TASK TO COMPLETE
Show all lines from the listing below that contain "alignment".

··········

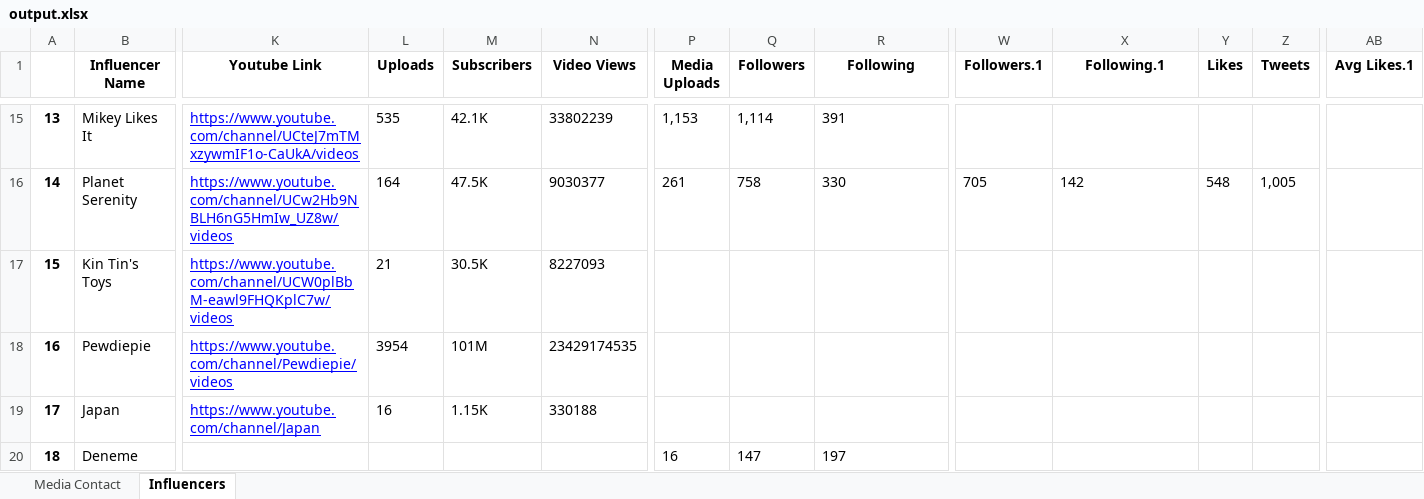
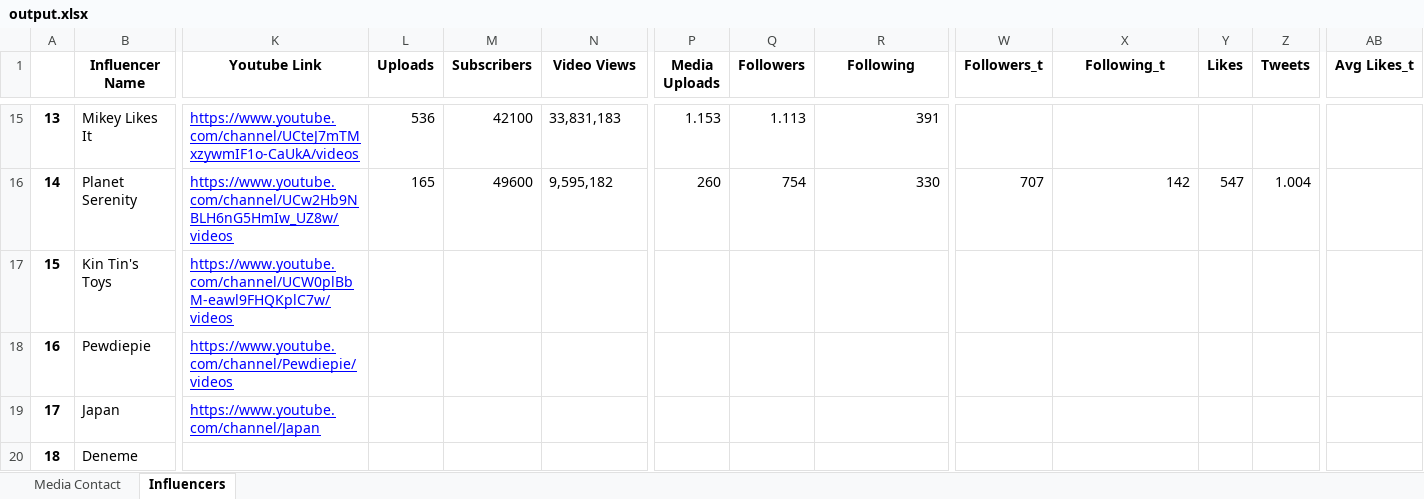
Before and after one commit to muhammetssen/DatabaseUpdater, an Excel workbook: output.xlsx, sheet Influencers, drawn as a sheet; only a part is shown, gaps mark what is left out; values as stored, in another font and other column widths than the file's, no borders; the diff covers the shown part only; the diff names each change by its address in the sheet, - before the commit and + after, or states it on an @@ line.

```diff
--- a/output.xlsx (sheet Influencers)
+++ b/output.xlsx (sheet Influencers)
-W1: Followers.1
+W1: Followers_t
-X1: Following.1
+X1: Following_t
-AB1: Avg Likes.1
+AB1: Avg Likes_t
-L15 (Uploads): 535
+L15 (Uploads): 536
-M15 (Subscribers): 42.1K
+M15 (Subscribers): 42100
-N15 (Video Views): 33802239
+N15 (Video Views): 33,831,183
-P15 (Media Uploads): 1,153
+P15 (Media Uploads): 1.153
-Q15 (Followers): 1,114
+Q15 (Followers): 1.113
-R15:R16 alignment: left
+R15:R16 alignment: right
-L16 (Uploads): 164
+L16 (Uploads): 165
-M16 (Subscribers): 47.5K
+M16 (Subscribers): 49600
-N16 (Video Views): 9030377
+N16 (Video Views): 9,595,182
-P16 (Media Uploads): 261
+P16 (Media Uploads): 260
-Q16 (Followers): 758
+Q16 (Followers): 754
-W16 (Followers_t): 705
+W16 (Followers_t): 707
-X16 alignment: left
+X16 alignment: right
-Y16 (Likes): 548
+Y16 (Likes): 547
-Z16 (Tweets): 1,005
+Z16 (Tweets): 1.004
-L17 (Uploads): 21
+L17 (Uploads): (empty)
-M17 (Subscribers): 30.5K
+M17 (Subscribers): (empty)
-N17 (Video Views): 8227093
+N17 (Video Views): (empty)
-L18 (Uploads): 3954
+L18 (Uploads): (empty)
-M18 (Subscribers): 101M
+M18 (Subscribers): (empty)
-N18 (Video Views): 23429174535
+N18 (Video Views): (empty)
-L19 (Uploads): 16
+L19 (Uploads): (empty)
-M19 (Subscribers): 1.15K
+M19 (Subscribers): (empty)
-N19 (Video Views): 330188
+N19 (Video Views): (empty)
-P20 (Media Uploads): 16
+P20 (Media Uploads): (empty)
-Q20 (Followers): 147
+Q20 (Followers): (empty)
-R20 (Following): 197
+R20 (Following): (empty)
```
Also changed, not shown: 51 edited cells and cell formats elsewhere in this sheet, excel.xlsx, 2 other files.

··········

EXPECTED ANSWER
-R15:R16 alignment: left
+R15:R16 alignment: right
-X16 alignment: left
+X16 alignment: right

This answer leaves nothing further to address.